Extracted records:

Start of Block

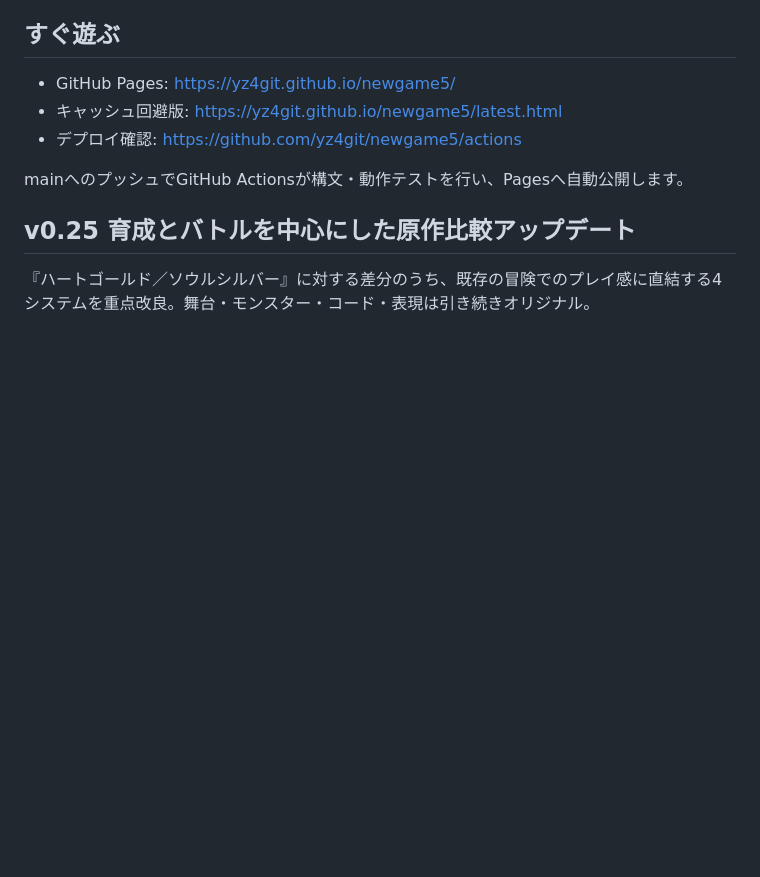
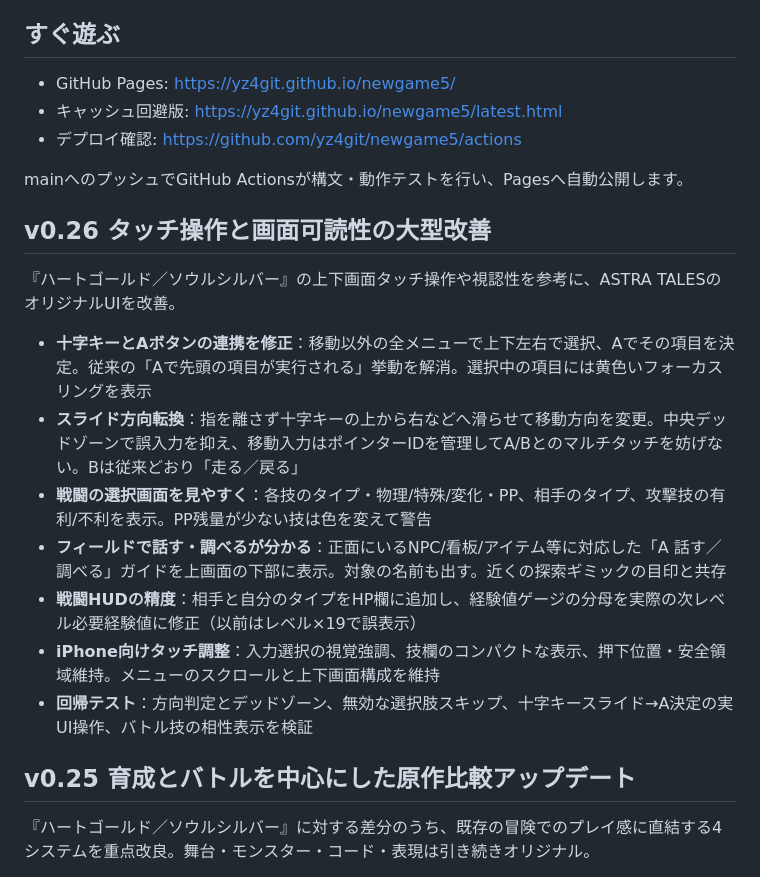
Before and after one commit to yz4git/newgame5, a Markdown page: README.md, the part around the change. Drawn GitHub-style; blank space fills up the shorter version.

Commit message:
Document v0.26 revised controls, touch navigation, type-aware commands and HUD improvements

```diff
--- a/README.md
+++ b/README.md
@@ -11,6 +11,18 @@
 - デプロイ確認: https://github.com/yz4git/newgame5/actions
 
 mainへのプッシュでGitHub Actionsが構文・動作テストを行い、Pagesへ自動公開します。
+
+## v0.26 タッチ操作と画面可読性の大型改善
+
+『ハートゴールド／ソウルシルバー』の上下画面タッチ操作や視認性を参考に、ASTRA TALESのオリジナルUIを改善。
+
+- **十字キーとAボタンの連携を修正**：移動以外の全メニューで上下左右で選択、Aでその項目を決定。従来の「Aで先頭の項目が実行される」挙動を解消。選択中の項目には黄色いフォーカスリングを表示
+- **スライド方向転換**：指を離さず十字キーの上から右などへ滑らせて移動方向を変更。中央デッドゾーンで誤入力を抑え、移動入力はポインターIDを管理してA/Bとのマルチタッチを妨げない。Bは従来どおり「走る／戻る」
+- **戦闘の選択画面を見やすく**：各技のタイプ・物理/特殊/変化・PP、相手のタイプ、攻撃技の有利/不利を表示。PP残量が少ない技は色を変えて警告
+- **フィールドで話す・調べるが分かる**：正面にいるNPC/看板/アイテム等に対応した「A 話す／調べる」ガイドを上画面の下部に表示。対象の名前も出す。近くの探索ギミックの目印と共存
+- **戦闘HUDの精度**：相手と自分のタイプをHP欄に追加し、経験値ゲージの分母を実際の次レベル必要経験値に修正（以前はレベル×19で誤表示）
+- **iPhone向けタッチ調整**：入力選択の視覚強調、技欄のコンパクトな表示、押下位置・安全領域維持。メニューのスクロールと上下画面構成を維持
+- **回帰テスト**：方向判定とデッドゾーン、無効な選択肢スキップ、十字キースライド→A決定の実UI操作、バトル技の相性表示を検証
 
 ## v0.25 育成とバトルを中心にした原作比較アップデート
 
```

End of Block

- WORK INSTRUCTION -
Your job is to copy each entry exactly as written; the pictures do not go in.

- FINAL ANSWER -
Before and after one commit to yz4git/newgame5, a Markdown page: README.md, the part around the change. Drawn GitHub-style; blank space fills up the shorter version.

Commit message:
Document v0.26 revised controls, touch navigation, type-aware commands and HUD improvements

```diff
--- a/README.md
+++ b/README.md
@@ -11,6 +11,18 @@
 - デプロイ確認: https://github.com/yz4git/newgame5/actions
 
 mainへのプッシュでGitHub Actionsが構文・動作テストを行い、Pagesへ自動公開します。
+
+## v0.26 タッチ操作と画面可読性の大型改善
+
+『ハートゴールド／ソウルシルバー』の上下画面タッチ操作や視認性を参考に、ASTRA TALESのオリジナルUIを改善。
+
+- **十字キーとAボタンの連携を修正**：移動以外の全メニューで上下左右で選択、Aでその項目を決定。従来の「Aで先頭の項目が実行される」挙動を解消。選択中の項目には黄色いフォーカスリングを表示
+- **スライド方向転換**：指を離さず十字キーの上から右などへ滑らせて移動方向を変更。中央デッドゾーンで誤入力を抑え、移動入力はポインターIDを管理してA/Bとのマルチタッチを妨げない。Bは従来どおり「走る／戻る」
+- **戦闘の選択画面を見やすく**：各技のタイプ・物理/特殊/変化・PP、相手のタイプ、攻撃技の有利/不利を表示。PP残量が少ない技は色を変えて警告
+- **フィールドで話す・調べるが分かる**：正面にいるNPC/看板/アイテム等に対応した「A 話す／調べる」ガイドを上画面の下部に表示。対象の名前も出す。近くの探索ギミックの目印と共存
+- **戦闘HUDの精度**：相手と自分のタイプをHP欄に追加し、経験値ゲージの分母を実際の次レベル必要経験値に修正（以前はレベル×19で誤表示）
+- **iPhone向けタッチ調整**：入力選択の視覚強調、技欄のコンパクトな表示、押下位置・安全領域維持。メニューのスクロールと上下画面構成を維持
+- **回帰テスト**：方向判定とデッドゾーン、無効な選択肢スキップ、十字キースライド→A決定の実UI操作、バトル技の相性表示を検証
 
 ## v0.25 育成とバトルを中心にした原作比較アップデート
 
```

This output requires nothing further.